> [Version comparison data]
• • •

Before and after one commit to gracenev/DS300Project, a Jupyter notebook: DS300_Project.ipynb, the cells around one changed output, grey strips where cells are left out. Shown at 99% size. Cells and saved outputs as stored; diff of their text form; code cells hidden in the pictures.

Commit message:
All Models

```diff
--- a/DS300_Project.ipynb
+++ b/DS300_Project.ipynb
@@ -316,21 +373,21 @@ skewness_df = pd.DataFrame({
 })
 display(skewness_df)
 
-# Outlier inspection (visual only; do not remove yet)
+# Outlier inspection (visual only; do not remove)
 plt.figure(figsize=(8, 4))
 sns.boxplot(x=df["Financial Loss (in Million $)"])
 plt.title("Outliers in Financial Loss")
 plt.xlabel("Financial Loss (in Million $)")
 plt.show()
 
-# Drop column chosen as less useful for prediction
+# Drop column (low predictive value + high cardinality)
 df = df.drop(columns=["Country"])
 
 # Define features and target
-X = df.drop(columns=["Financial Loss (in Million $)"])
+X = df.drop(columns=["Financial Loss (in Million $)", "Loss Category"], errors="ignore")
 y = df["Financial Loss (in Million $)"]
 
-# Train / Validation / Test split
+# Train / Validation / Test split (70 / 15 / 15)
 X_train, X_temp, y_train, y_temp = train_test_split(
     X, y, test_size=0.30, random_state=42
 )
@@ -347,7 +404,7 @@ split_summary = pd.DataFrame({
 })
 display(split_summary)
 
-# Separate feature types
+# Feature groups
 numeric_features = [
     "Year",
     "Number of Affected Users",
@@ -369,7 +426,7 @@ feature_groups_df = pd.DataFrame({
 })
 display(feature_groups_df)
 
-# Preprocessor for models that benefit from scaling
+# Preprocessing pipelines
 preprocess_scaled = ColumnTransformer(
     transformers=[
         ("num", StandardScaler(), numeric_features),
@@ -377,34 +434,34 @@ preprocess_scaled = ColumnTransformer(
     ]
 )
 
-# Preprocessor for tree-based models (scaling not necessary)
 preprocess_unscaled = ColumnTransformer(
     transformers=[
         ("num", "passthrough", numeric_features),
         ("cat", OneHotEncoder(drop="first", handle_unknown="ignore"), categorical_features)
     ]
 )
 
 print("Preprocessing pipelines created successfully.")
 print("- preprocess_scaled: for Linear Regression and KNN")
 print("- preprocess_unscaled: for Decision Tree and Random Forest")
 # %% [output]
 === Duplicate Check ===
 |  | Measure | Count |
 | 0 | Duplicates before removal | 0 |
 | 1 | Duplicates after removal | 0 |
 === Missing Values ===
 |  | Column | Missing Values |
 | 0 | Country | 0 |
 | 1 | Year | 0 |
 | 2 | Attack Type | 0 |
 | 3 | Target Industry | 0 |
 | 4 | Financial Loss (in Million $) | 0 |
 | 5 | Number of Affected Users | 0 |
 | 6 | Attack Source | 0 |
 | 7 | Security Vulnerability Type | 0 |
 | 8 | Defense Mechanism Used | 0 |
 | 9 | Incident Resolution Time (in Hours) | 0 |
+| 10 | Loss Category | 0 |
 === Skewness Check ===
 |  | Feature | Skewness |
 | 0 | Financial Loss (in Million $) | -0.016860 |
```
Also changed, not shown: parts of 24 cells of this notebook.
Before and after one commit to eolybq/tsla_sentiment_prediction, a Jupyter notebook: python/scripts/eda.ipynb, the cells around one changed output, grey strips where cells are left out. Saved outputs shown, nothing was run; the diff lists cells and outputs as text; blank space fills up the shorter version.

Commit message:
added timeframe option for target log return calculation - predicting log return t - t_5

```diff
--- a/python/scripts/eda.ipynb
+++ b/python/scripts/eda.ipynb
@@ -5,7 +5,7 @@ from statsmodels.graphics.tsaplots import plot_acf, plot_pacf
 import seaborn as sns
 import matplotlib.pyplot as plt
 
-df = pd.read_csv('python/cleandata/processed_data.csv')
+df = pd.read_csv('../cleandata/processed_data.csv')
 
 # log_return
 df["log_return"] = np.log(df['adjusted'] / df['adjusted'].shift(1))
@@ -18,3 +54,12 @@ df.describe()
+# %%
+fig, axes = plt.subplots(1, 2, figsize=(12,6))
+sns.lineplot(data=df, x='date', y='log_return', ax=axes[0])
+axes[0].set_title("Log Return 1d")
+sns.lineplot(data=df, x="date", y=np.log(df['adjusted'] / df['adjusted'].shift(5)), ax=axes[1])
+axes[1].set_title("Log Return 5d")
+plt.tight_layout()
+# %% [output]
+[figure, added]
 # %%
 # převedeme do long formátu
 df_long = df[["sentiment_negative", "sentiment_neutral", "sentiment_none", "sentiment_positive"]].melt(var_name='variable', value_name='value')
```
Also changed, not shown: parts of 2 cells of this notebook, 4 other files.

• • •

> [Task requirements]
Lines containing the word "adjusted" are to be pulled from the records and copied.

> [Result for this task]
 df["log_return"] = np.log(df['adjusted'] / df['adjusted'].shift(1))
+sns.lineplot(data=df, x="date", y=np.log(df['adjusted'] / df['adjusted'].shift(5)), ax=axes[1])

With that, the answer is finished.